* [What is being asked]
Every line holding "hand" should be copied from the records below.

= = = =

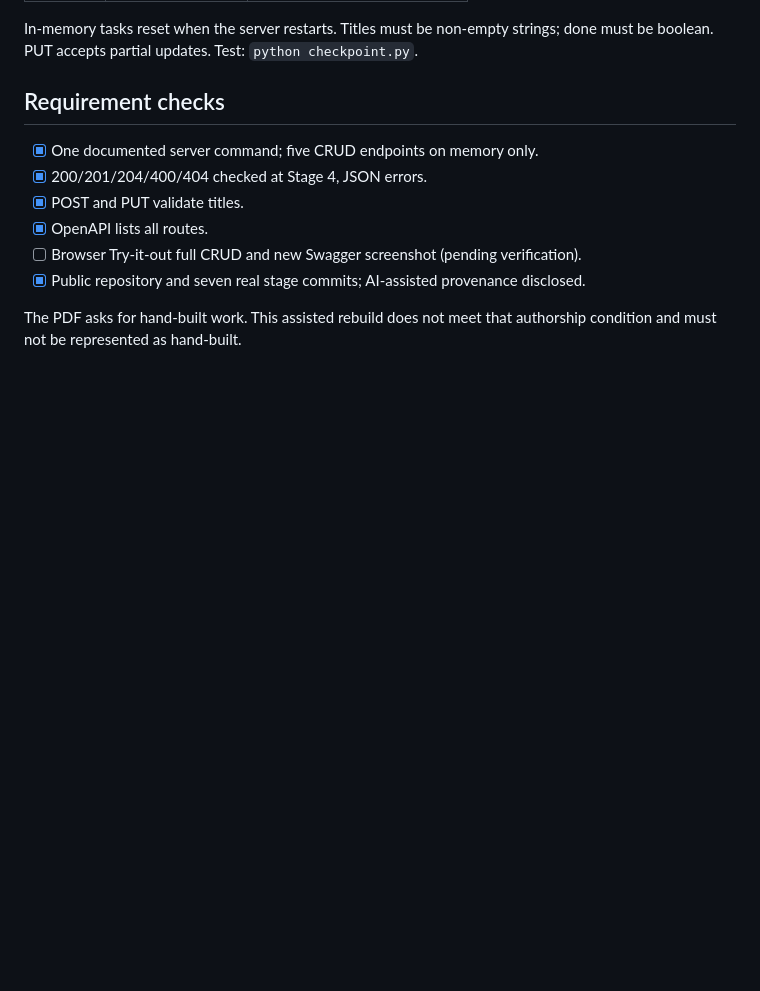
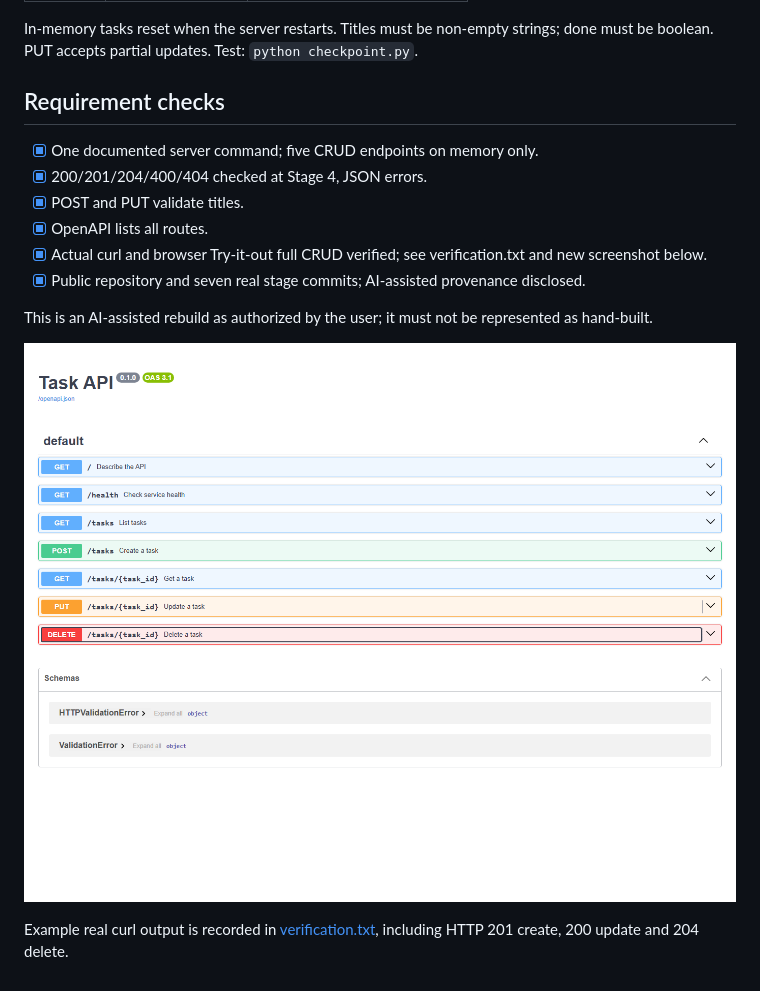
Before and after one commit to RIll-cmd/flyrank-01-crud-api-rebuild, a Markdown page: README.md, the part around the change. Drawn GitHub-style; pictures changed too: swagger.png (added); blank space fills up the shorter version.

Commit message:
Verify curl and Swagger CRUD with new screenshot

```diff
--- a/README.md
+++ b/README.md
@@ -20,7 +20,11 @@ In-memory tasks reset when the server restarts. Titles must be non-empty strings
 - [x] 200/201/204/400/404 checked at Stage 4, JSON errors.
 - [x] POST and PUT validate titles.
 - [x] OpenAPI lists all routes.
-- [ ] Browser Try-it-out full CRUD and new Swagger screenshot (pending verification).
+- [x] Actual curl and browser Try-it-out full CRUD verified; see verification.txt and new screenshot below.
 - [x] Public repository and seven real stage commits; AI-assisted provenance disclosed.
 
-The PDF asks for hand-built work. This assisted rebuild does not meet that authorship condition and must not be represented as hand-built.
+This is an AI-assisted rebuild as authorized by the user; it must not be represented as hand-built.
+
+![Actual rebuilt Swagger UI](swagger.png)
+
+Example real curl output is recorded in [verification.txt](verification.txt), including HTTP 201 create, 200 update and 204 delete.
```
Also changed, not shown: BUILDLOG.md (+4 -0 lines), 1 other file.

= = = =

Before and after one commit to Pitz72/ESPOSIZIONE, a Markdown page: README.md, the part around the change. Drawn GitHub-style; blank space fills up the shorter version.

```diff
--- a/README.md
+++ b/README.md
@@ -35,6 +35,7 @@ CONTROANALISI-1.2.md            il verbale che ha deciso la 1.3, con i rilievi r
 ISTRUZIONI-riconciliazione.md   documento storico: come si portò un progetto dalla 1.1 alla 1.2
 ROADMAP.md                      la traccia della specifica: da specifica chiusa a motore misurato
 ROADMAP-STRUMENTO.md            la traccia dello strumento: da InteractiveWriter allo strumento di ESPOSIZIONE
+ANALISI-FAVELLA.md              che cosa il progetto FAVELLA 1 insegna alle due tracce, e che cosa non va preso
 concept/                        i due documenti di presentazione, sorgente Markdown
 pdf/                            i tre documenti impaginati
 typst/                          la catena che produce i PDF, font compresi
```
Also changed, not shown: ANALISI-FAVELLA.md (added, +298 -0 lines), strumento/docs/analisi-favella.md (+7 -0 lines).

= = = =

* [Response to the exercise]
-The PDF asks for hand-built work. This assisted rebuild does not meet that authorship condition and must not be represented as hand-built.
+This is an AI-assisted rebuild as authorized by the user; it must not be represented as hand-built.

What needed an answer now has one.